-- TASK DIRECTIONS --
For every line in the records that has the word "markdown", make a copy.

-- EXTRACTED RECORDS --
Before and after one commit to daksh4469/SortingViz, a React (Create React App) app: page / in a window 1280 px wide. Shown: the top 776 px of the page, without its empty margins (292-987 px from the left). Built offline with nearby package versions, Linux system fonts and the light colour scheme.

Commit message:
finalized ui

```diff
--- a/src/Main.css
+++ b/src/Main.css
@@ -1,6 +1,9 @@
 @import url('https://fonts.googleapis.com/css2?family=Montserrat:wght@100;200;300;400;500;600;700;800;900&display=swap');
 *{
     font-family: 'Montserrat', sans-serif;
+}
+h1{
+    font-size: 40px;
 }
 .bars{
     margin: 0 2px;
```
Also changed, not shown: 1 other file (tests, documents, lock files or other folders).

--

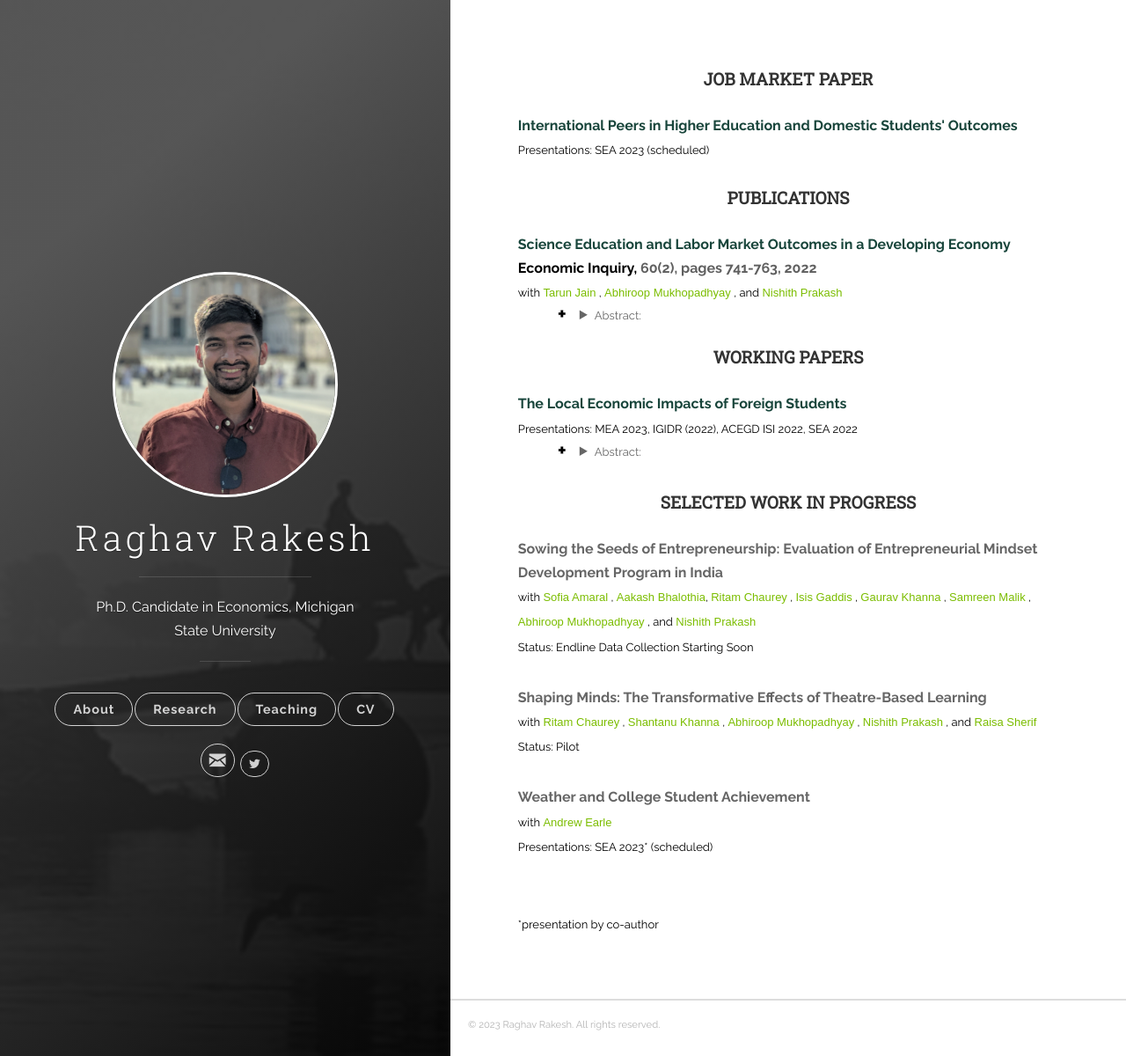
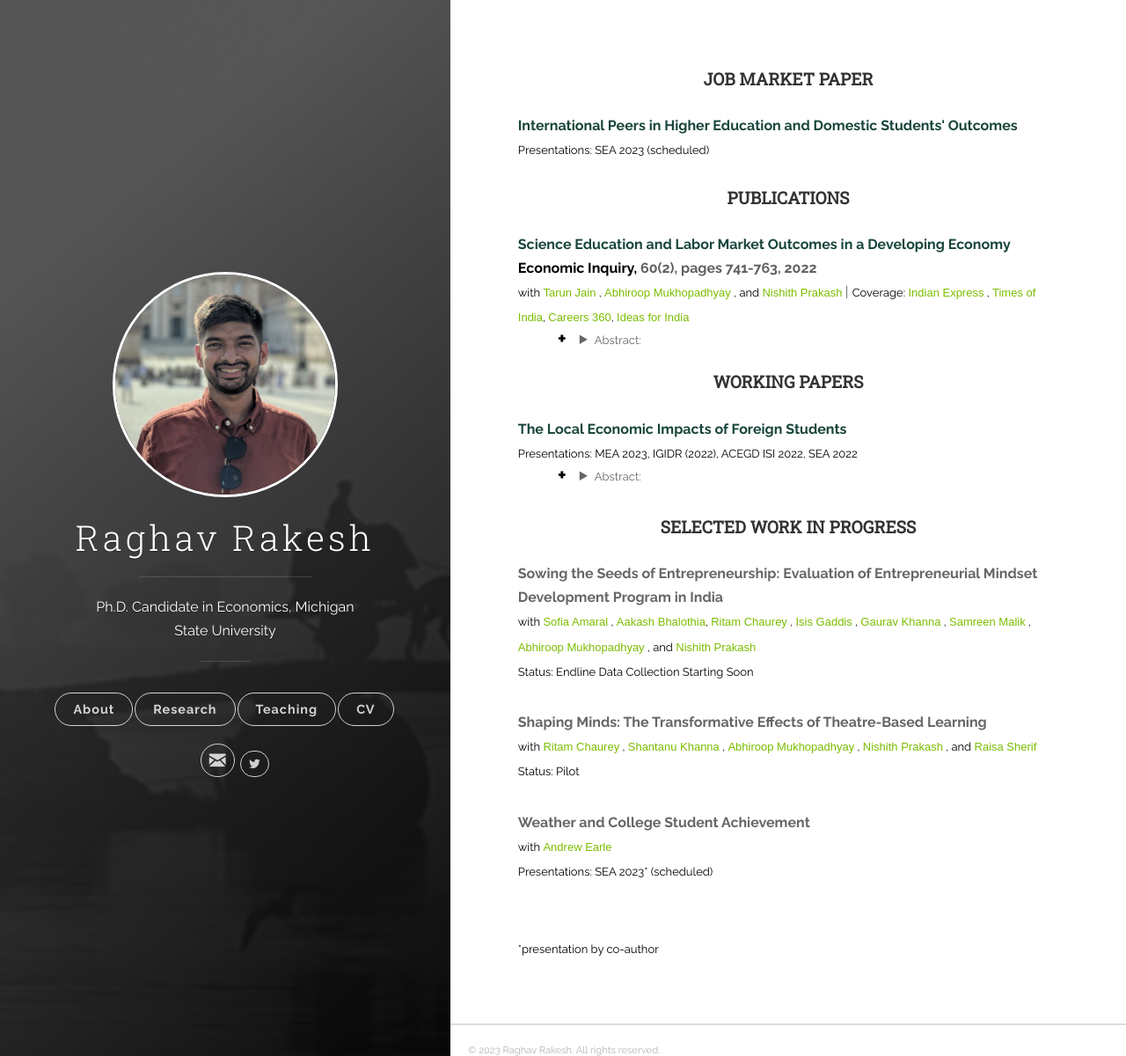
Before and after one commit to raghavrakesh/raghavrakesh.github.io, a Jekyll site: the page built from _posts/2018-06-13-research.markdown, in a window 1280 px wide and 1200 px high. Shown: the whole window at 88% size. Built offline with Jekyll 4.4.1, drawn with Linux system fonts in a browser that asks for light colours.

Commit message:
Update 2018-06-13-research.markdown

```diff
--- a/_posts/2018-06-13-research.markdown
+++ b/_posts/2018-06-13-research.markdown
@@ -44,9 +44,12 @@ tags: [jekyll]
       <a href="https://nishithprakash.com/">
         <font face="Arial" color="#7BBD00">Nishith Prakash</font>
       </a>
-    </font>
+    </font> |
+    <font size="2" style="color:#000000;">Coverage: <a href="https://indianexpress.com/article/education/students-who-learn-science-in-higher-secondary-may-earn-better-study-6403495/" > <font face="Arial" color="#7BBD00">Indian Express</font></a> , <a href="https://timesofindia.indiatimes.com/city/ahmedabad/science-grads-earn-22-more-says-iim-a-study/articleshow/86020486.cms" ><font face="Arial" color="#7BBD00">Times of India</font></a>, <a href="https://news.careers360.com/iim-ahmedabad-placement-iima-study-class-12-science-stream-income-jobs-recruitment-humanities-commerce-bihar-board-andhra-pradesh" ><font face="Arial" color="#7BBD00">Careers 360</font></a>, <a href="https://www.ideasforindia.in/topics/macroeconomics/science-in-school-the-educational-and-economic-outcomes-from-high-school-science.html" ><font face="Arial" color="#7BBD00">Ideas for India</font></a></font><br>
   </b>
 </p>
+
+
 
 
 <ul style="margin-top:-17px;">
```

==

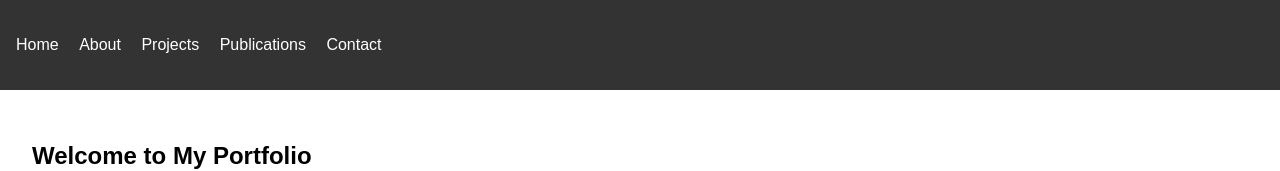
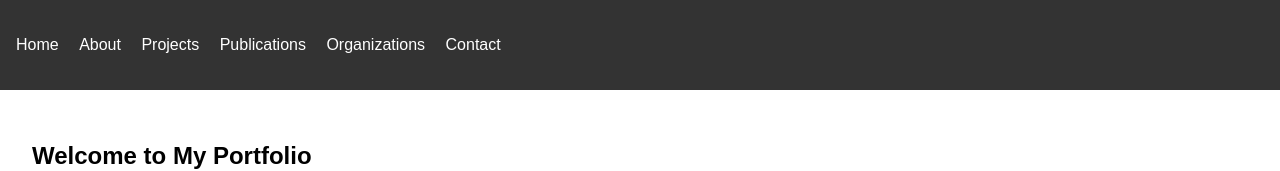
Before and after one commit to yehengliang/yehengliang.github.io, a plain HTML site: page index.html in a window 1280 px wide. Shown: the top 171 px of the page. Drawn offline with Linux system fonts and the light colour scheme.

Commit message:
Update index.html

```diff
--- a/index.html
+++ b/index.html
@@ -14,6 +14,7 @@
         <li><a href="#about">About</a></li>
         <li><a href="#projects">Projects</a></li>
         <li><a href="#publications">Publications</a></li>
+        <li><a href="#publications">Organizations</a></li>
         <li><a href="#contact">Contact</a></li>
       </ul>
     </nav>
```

-- SOLVED EXERCISE --
Before and after one commit to raghavrakesh/raghavrakesh.github.io, a Jekyll site: the page built from _posts/2018-06-13-research.markdown, in a window 1280 px wide and 1200 px high. Shown: the whole window at 88% size. Built offline with Jekyll 4.4.1, drawn with Linux system fonts in a browser that asks for light colours.
Update 2018-06-13-research.markdown
--- a/_posts/2018-06-13-research.markdown
+++ b/_posts/2018-06-13-research.markdown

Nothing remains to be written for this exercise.